Since 2010, thirty-five states have passed legislation permitting the creation of Benefit Corporations. To date more than 5000 privately-held companies have chosen Benefit status. Several foreign publicly traded corporations have converted to Benefit-status, but only one U.S. public company has done so. 

Politicians should make incentivizing Benefit Corporations a campaign issue during the upcoming mid-term elections.

Elected officials could encourage large public corporations to make the shift by dedicating themselves to policies favoring Benefit Corporations. For example, states can provide tax incentives dedicated solely to Benefit companies. Government-granted monopolies can be given only to public utilities and cable systems that convert to Benefit status. Bandwidth and public infrastructure access can be provided only to telecommunications providers that convert. Awards of government contracts can be limited to Benefit Corporations.

Such policies could certainly be tough sells given the enormous power corporate interests wield in government. But only people vote. Educating voters about the advantages of creating more Benefit Corporations that would care as much about their workers and consumers as profits should be an imperative.

Benefit corporations are designed to reduce the detrimental aspects of corporate power over society while maintaining the benefits. Their time has arrived.

Alex Schmidt is a lawyer practicing in New York and New Jersey. He concentrates on consumer class actions, general commercial and civil litigation, contract law, and arbitration and mediation. www.alexschmidt.law.

September 6, 2018

Leave a Reply

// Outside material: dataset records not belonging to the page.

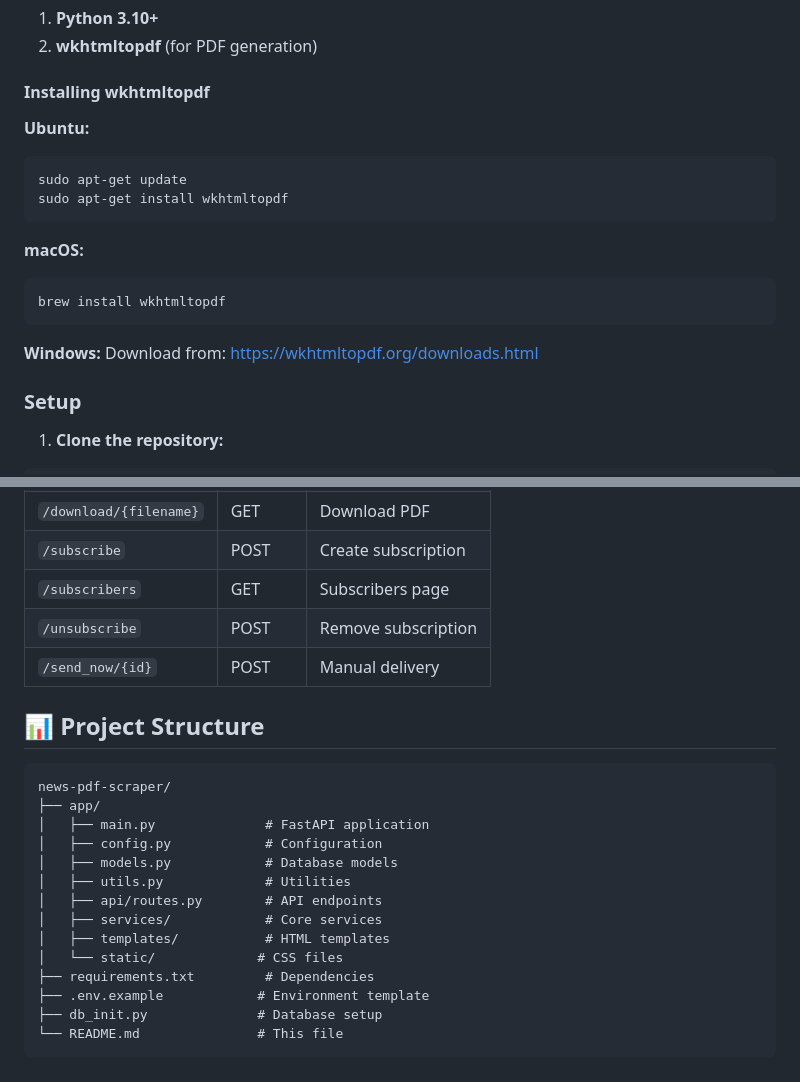
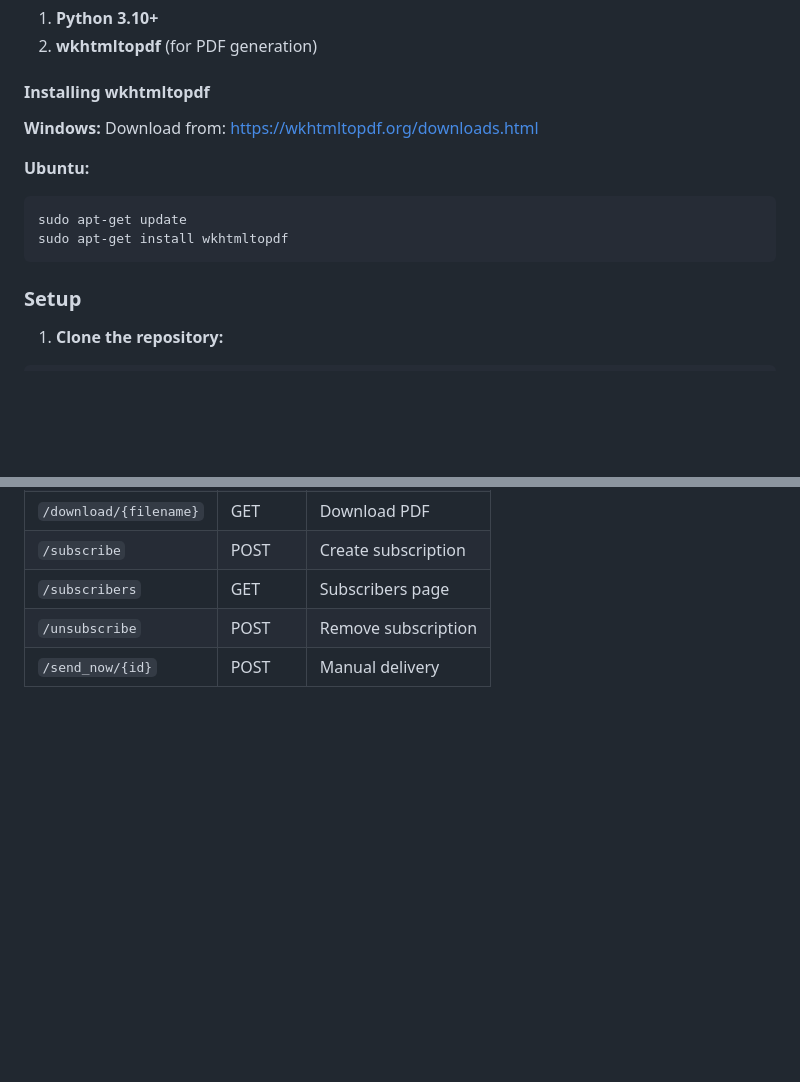
Before and after one commit to AKP271003/news-pdf-scraper, a Markdown page: README.md, 2 parts joined by grey strips. Drawn GitHub-style; blank space fills up the shorter version.

````diff
--- a/README.md
+++ b/README.md
@@ -20,19 +20,14 @@ A Python web application that scrapes Indian Express articles, summarizes them u
 
 #### Installing wkhtmltopdf
 
+**Windows:**
+Download from: https://wkhtmltopdf.org/downloads.html
+
 **Ubuntu:**
 ```bash
 sudo apt-get update
 sudo apt-get install wkhtmltopdf
 ```
-
-**macOS:**
-```bash
-brew install wkhtmltopdf
-```
-
-**Windows:**
-Download from: https://wkhtmltopdf.org/downloads.html
 
 ### Setup
 
@@ -123,23 +118,3 @@ Create a `.env` file with these settings:
 | `/subscribers` | GET | Subscribers page |
 | `/unsubscribe` | POST | Remove subscription |
 | `/send_now/{id}` | POST | Manual delivery |
-
-
-## 📊 Project Structure
-
-```
-news-pdf-scraper/
-├── app/
-│   ├── main.py              # FastAPI application
-│   ├── config.py            # Configuration
-│   ├── models.py            # Database models
-│   ├── utils.py             # Utilities
-│   ├── api/routes.py        # API endpoints
-│   ├── services/            # Core services
-│   ├── templates/           # HTML templates
-│   └── static/             # CSS files
-├── requirements.txt         # Dependencies
-├── .env.example            # Environment template
-├── db_init.py              # Database setup
-└── README.md               # This file
-```
````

Your email address will not be published. Required fields are marked *

This site uses Akismet to reduce spam. Learn how your comment data is processed.